Exercise input

__________________________________________________

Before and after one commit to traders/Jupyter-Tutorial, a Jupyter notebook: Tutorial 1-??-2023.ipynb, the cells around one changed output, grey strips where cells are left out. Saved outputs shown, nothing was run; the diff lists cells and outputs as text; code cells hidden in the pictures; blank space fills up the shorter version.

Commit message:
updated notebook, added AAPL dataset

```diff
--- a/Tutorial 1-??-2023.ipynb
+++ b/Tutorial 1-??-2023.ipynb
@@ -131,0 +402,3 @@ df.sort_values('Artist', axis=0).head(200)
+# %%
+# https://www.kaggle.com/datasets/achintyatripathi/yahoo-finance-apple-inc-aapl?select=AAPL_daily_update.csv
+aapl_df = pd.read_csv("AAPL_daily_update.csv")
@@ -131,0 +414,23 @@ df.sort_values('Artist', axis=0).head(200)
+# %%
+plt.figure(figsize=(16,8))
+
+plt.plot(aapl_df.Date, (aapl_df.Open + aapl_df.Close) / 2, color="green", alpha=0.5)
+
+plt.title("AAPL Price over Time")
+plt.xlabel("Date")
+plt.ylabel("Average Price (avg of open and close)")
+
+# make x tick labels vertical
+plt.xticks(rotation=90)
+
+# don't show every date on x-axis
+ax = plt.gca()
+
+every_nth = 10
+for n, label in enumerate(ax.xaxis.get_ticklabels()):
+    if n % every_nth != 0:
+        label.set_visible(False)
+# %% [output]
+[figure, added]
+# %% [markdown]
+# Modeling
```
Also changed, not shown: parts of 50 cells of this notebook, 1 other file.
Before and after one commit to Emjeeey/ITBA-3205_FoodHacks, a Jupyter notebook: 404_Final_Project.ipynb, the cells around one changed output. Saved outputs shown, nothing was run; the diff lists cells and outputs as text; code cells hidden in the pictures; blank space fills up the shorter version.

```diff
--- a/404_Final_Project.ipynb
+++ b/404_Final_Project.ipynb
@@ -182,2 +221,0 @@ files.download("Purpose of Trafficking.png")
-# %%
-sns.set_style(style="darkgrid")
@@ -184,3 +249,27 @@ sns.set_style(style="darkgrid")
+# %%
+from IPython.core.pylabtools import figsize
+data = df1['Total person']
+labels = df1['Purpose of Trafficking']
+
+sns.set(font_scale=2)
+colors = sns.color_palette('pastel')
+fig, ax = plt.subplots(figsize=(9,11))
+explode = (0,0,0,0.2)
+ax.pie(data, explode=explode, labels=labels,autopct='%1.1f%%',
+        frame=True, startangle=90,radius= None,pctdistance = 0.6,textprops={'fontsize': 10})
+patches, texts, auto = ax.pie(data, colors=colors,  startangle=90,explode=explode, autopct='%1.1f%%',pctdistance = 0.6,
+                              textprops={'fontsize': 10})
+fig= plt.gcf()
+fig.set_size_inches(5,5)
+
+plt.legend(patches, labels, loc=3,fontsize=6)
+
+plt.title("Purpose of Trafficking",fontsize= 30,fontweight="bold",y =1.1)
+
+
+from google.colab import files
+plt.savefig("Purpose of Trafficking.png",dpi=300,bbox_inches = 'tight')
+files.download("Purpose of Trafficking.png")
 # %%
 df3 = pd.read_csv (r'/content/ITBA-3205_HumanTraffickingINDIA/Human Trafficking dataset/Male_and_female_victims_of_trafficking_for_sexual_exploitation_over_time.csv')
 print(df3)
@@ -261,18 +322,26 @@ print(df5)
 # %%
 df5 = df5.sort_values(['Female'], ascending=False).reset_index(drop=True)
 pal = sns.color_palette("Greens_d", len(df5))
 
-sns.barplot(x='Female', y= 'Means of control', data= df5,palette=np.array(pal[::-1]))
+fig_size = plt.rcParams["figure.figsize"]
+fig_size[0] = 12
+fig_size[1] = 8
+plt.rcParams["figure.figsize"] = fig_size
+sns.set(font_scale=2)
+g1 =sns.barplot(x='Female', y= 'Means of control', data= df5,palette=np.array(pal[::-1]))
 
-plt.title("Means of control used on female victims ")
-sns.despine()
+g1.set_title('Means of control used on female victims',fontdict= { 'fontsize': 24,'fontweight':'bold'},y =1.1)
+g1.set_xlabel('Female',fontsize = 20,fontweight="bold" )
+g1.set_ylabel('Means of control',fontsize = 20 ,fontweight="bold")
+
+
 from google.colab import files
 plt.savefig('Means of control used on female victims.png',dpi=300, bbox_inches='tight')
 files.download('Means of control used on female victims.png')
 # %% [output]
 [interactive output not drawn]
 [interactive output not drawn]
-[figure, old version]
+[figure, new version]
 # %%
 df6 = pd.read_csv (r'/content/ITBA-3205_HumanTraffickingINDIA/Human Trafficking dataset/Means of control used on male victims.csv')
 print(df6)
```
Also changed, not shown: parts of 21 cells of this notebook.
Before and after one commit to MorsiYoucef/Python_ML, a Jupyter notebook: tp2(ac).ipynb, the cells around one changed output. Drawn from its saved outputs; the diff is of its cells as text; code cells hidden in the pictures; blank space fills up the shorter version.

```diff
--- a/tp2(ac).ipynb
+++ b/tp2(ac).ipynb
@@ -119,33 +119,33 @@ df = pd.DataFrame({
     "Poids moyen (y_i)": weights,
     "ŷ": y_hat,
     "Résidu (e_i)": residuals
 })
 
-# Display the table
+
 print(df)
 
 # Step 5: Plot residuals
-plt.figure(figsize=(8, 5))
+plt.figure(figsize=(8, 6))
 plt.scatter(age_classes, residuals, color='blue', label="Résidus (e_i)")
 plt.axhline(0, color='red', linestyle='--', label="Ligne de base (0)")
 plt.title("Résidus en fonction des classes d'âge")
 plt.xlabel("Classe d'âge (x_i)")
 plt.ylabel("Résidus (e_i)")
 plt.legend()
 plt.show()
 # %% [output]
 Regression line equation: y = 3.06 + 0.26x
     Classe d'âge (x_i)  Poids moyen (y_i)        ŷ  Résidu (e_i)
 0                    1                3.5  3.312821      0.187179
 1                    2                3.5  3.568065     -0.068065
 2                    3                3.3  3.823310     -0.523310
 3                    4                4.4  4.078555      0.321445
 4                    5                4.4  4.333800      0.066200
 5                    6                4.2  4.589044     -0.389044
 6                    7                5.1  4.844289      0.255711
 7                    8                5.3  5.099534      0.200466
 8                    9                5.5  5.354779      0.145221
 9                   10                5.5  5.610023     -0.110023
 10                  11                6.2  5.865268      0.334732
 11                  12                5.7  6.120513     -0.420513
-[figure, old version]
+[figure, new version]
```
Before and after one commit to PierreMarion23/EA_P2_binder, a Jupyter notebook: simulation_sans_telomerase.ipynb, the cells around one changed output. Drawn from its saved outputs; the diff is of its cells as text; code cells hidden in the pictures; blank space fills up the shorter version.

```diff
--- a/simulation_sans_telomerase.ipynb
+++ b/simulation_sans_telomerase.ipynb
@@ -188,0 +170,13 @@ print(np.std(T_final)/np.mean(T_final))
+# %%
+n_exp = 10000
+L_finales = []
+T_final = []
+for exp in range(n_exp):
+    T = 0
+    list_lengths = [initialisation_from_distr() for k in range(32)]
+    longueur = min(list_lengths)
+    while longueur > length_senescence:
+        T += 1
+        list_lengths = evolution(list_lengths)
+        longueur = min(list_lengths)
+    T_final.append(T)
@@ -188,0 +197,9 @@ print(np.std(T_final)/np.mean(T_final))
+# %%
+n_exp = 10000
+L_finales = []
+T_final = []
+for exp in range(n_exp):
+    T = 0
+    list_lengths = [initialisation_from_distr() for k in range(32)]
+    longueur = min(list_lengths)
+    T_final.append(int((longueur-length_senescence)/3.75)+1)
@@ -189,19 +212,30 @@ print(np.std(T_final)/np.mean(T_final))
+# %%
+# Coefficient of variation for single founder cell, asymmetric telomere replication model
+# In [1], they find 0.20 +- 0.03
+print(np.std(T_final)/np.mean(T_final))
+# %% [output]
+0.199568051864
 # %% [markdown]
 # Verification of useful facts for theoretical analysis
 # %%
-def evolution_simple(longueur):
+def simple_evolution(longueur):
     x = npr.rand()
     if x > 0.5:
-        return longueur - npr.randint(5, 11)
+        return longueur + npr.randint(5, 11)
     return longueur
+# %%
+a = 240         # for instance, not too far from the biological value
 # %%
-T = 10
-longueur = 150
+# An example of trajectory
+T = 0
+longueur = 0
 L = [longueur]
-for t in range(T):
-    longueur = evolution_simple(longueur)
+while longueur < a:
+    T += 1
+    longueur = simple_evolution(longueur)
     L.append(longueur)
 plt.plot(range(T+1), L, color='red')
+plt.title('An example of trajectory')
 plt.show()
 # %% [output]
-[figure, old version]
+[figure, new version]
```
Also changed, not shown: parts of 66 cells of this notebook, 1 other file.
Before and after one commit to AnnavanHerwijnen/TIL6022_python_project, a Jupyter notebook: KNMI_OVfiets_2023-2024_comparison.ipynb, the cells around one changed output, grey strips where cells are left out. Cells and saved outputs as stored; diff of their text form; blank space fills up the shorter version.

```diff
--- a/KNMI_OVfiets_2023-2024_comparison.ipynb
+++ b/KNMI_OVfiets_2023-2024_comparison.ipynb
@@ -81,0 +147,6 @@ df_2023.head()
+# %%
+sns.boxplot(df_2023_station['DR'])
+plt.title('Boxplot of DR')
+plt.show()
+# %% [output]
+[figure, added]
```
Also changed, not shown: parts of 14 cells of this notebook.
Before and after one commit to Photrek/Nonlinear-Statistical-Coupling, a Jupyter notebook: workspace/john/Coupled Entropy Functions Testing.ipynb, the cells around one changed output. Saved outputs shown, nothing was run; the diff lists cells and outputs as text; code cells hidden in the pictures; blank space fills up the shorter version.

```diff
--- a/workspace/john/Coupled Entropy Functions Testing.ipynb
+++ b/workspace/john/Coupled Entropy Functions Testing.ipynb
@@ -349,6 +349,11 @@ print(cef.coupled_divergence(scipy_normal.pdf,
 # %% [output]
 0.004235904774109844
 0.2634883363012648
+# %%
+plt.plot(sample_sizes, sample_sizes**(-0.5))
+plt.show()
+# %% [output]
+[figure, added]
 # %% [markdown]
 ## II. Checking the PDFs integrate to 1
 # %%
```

__________________________________________________

Problem details
Among the lines of the data above, find those with the word "download" and show them.

Result of this task
@@ -182,2 +221,0 @@ files.download("Purpose of Trafficking.png")
+files.download("Purpose of Trafficking.png")
 files.download('Means of control used on female victims.png')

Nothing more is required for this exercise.